• **Task goal**:
Where a record holds a picture, leave the picture out; otherwise repeat every record exactly.

• **Data excerpts**:

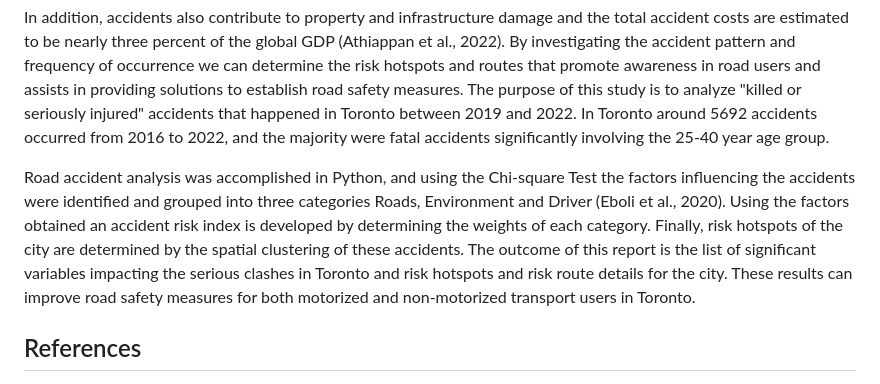
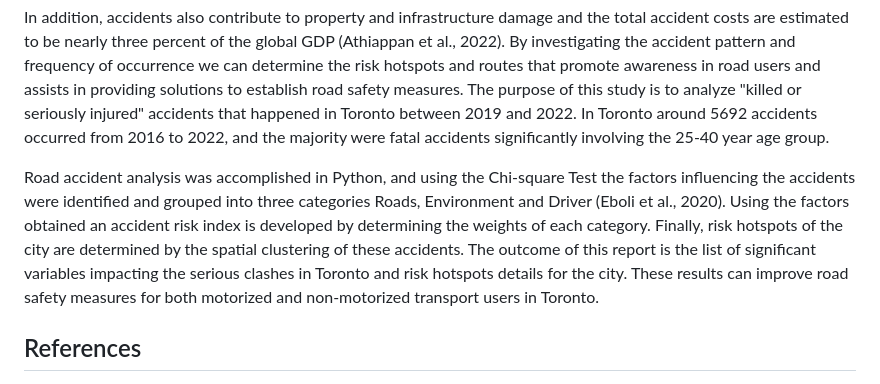
Before and after one commit to BHagya0402/Road-Accidents-Analysis, a Markdown page: README.md, the part around the change. Drawn GitHub-style.

```diff
--- a/README.md
+++ b/README.md
@@ -3,7 +3,7 @@ Road accidents are one of the concerning public health problems (Erdogan, 2009)
 
 In addition, accidents also contribute to property and infrastructure damage and the total accident costs are estimated to be nearly three percent of the global GDP (Athiappan et al., 2022). By investigating the accident pattern and frequency of occurrence we can determine the risk hotspots and routes that promote awareness in road users and assists in providing solutions to establish road safety measures.  The purpose of this study is to analyze "killed or seriously injured" accidents that happened in Toronto between 2019 and 2022. In Toronto around 5692 accidents occurred from 2016 to 2022, and the majority were fatal accidents significantly involving the 25-40 year age group.
 
-Road accident analysis was accomplished in Python, and using the Chi-square Test the factors influencing the accidents were identified and grouped into three categories Roads, Environment and Driver (Eboli et al., 2020). Using the factors obtained an accident risk index is developed by determining the weights of each category. Finally, risk hotspots of the city are determined by the spatial clustering of these accidents. The outcome of this report is the list of significant variables impacting the serious clashes in Toronto and risk hotspots and risk route details for the city. These results can improve road safety measures for both motorized and non-motorized transport users in Toronto.
+Road accident analysis was accomplished in Python, and using the Chi-square Test the factors influencing the accidents were identified and grouped into three categories Roads, Environment and Driver (Eboli et al., 2020). Using the factors obtained an accident risk index is developed by determining the weights of each category. Finally, risk hotspots of the city are determined by the spatial clustering of these accidents. The outcome of this report is the list of significant variables impacting the serious clashes in Toronto and risk hotspots details for the city. These results can improve road safety measures for both motorized and non-motorized transport users in Toronto.
 
 ## References
 
```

• **Your response**:
Before and after one commit to BHagya0402/Road-Accidents-Analysis, a Markdown page: README.md, the part around the change. Drawn GitHub-style.

```diff
--- a/README.md
+++ b/README.md
@@ -3,7 +3,7 @@ Road accidents are one of the concerning public health problems (Erdogan, 2009)
 
 In addition, accidents also contribute to property and infrastructure damage and the total accident costs are estimated to be nearly three percent of the global GDP (Athiappan et al., 2022). By investigating the accident pattern and frequency of occurrence we can determine the risk hotspots and routes that promote awareness in road users and assists in providing solutions to establish road safety measures.  The purpose of this study is to analyze "killed or seriously injured" accidents that happened in Toronto between 2019 and 2022. In Toronto around 5692 accidents occurred from 2016 to 2022, and the majority were fatal accidents significantly involving the 25-40 year age group.
 
-Road accident analysis was accomplished in Python, and using the Chi-square Test the factors influencing the accidents were identified and grouped into three categories Roads, Environment and Driver (Eboli et al., 2020). Using the factors obtained an accident risk index is developed by determining the weights of each category. Finally, risk hotspots of the city are determined by the spatial clustering of these accidents. The outcome of this report is the list of significant variables impacting the serious clashes in Toronto and risk hotspots and risk route details for the city. These results can improve road safety measures for both motorized and non-motorized transport users in Toronto.
+Road accident analysis was accomplished in Python, and using the Chi-square Test the factors influencing the accidents were identified and grouped into three categories Roads, Environment and Driver (Eboli et al., 2020). Using the factors obtained an accident risk index is developed by determining the weights of each category. Finally, risk hotspots of the city are determined by the spatial clustering of these accidents. The outcome of this report is the list of significant variables impacting the serious clashes in Toronto and risk hotspots details for the city. These results can improve road safety measures for both motorized and non-motorized transport users in Toronto.
 
 ## References
 
```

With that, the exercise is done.